**Dataset content**:
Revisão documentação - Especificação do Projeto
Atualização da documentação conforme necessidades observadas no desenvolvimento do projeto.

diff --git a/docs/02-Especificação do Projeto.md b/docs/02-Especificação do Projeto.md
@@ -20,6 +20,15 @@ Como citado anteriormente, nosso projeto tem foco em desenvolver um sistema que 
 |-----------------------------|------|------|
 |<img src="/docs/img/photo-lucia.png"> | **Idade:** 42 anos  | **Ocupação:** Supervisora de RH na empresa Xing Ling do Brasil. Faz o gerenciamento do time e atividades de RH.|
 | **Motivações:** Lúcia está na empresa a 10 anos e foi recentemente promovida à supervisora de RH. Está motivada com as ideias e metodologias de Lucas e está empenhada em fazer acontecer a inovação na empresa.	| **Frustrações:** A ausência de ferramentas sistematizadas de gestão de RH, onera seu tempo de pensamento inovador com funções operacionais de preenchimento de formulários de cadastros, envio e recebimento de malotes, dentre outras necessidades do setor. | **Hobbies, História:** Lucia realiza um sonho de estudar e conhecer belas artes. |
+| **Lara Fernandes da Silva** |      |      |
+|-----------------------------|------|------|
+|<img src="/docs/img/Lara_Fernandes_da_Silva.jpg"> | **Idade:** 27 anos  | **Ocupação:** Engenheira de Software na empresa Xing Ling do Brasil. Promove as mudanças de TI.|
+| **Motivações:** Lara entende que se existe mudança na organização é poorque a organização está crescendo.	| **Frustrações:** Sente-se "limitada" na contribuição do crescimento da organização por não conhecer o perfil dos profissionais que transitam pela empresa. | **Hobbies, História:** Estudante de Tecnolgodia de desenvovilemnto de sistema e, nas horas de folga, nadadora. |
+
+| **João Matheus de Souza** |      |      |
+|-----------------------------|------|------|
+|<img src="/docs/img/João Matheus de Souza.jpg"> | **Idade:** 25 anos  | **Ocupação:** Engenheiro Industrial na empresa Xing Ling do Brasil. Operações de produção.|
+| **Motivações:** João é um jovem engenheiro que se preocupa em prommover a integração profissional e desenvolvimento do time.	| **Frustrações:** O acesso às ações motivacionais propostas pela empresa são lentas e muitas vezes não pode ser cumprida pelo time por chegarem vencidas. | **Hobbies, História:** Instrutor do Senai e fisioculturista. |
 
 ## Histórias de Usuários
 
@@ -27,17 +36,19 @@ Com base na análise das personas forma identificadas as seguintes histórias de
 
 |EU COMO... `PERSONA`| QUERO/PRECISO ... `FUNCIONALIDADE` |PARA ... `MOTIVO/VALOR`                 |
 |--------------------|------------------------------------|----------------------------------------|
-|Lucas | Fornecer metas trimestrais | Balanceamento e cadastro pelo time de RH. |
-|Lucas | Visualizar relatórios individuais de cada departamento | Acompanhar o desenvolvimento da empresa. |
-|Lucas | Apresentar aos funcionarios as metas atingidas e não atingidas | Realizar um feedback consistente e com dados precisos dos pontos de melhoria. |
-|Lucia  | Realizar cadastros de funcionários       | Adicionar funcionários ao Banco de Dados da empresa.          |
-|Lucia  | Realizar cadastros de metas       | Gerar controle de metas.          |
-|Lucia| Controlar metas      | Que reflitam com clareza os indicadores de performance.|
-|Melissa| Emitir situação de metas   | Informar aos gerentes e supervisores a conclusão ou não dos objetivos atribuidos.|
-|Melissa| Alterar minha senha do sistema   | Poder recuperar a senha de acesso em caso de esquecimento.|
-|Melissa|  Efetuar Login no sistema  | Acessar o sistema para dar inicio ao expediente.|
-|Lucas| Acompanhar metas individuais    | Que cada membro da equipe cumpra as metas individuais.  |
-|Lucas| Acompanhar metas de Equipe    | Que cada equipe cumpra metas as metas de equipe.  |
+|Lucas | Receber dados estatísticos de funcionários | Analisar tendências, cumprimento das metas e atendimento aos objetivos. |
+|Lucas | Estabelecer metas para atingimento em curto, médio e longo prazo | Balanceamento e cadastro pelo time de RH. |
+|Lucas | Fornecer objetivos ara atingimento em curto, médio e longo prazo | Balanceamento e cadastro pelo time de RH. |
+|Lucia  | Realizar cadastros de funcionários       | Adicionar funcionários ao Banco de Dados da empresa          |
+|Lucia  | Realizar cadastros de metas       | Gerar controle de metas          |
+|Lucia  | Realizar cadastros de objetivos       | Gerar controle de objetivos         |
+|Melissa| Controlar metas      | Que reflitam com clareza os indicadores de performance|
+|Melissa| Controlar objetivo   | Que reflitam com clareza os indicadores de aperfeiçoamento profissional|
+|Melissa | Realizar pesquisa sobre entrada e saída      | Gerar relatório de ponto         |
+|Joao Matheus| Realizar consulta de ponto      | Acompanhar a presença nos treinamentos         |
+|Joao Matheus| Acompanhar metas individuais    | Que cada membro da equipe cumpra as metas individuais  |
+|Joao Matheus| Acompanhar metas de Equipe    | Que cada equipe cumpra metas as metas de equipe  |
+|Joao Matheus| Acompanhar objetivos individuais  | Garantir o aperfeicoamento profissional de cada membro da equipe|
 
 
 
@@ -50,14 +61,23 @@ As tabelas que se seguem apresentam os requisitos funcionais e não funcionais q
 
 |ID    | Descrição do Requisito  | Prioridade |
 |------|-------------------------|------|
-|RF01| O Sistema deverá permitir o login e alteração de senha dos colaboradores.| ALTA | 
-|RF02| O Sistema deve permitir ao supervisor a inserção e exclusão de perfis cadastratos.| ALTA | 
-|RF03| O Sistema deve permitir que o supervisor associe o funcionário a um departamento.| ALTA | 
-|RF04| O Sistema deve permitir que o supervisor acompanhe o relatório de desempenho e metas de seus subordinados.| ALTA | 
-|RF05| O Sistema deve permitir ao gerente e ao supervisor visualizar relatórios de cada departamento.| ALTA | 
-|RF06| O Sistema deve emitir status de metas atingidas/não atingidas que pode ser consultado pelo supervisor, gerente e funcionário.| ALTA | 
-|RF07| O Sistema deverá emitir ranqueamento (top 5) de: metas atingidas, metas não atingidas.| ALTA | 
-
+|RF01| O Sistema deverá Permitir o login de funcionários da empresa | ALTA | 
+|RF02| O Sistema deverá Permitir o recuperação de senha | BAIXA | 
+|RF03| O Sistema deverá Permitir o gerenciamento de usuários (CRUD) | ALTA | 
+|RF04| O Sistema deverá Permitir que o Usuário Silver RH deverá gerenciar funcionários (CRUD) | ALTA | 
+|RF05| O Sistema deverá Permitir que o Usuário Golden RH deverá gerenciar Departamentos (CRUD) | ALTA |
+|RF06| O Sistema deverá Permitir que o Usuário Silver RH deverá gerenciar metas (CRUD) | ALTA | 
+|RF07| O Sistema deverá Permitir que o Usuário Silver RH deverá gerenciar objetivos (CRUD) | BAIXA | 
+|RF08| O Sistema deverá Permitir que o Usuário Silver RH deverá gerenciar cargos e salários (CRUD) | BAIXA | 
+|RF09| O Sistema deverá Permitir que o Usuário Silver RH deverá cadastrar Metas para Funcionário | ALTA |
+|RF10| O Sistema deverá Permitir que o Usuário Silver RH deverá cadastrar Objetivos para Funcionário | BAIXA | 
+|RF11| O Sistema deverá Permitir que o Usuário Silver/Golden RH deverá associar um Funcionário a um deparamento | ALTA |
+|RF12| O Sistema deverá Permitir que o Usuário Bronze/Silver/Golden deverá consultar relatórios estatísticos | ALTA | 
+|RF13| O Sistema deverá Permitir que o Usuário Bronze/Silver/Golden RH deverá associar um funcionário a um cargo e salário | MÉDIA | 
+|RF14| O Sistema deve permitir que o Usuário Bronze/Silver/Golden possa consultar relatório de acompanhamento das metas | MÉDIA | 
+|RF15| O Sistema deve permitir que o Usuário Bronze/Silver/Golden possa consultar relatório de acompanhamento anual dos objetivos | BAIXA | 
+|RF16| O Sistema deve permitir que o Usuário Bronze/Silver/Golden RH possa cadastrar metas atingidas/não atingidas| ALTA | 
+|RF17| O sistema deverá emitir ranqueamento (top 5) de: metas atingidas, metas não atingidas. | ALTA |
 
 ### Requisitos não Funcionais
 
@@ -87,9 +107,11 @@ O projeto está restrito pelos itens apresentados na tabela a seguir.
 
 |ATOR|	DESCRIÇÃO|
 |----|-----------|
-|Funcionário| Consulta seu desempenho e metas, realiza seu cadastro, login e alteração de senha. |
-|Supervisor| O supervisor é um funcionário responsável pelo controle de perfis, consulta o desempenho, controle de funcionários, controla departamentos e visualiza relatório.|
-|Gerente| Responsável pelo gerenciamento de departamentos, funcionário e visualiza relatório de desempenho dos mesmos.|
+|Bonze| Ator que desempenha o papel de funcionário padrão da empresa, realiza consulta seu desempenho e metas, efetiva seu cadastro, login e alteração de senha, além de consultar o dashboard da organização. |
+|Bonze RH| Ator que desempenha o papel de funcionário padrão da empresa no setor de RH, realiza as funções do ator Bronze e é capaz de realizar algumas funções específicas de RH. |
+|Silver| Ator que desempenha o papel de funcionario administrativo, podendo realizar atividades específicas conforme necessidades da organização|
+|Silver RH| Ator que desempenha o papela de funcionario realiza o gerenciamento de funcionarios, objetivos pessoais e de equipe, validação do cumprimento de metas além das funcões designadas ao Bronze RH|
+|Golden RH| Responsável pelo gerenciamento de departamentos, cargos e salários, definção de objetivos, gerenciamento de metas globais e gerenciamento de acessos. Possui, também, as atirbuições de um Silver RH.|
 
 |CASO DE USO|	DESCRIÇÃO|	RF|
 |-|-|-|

**Activity**: Pick out every line of the listing containing the word "Ling", and show those lines.

**Response area**:
 |<img src="/docs/img/photo-lucia.png"> | **Idade:** 42 anos  | **Ocupação:** Supervisora de RH na empresa Xing Ling do Brasil. Faz o gerenciamento do time e atividades de RH.|
+|<img src="/docs/img/Lara_Fernandes_da_Silva.jpg"> | **Idade:** 27 anos  | **Ocupação:** Engenheira de Software na empresa Xing Ling do Brasil. Promove as mudanças de TI.|
+|<img src="/docs/img/João Matheus de Souza.jpg"> | **Idade:** 25 anos  | **Ocupação:** Engenheiro Industrial na empresa Xing Ling do Brasil. Operações de produção.|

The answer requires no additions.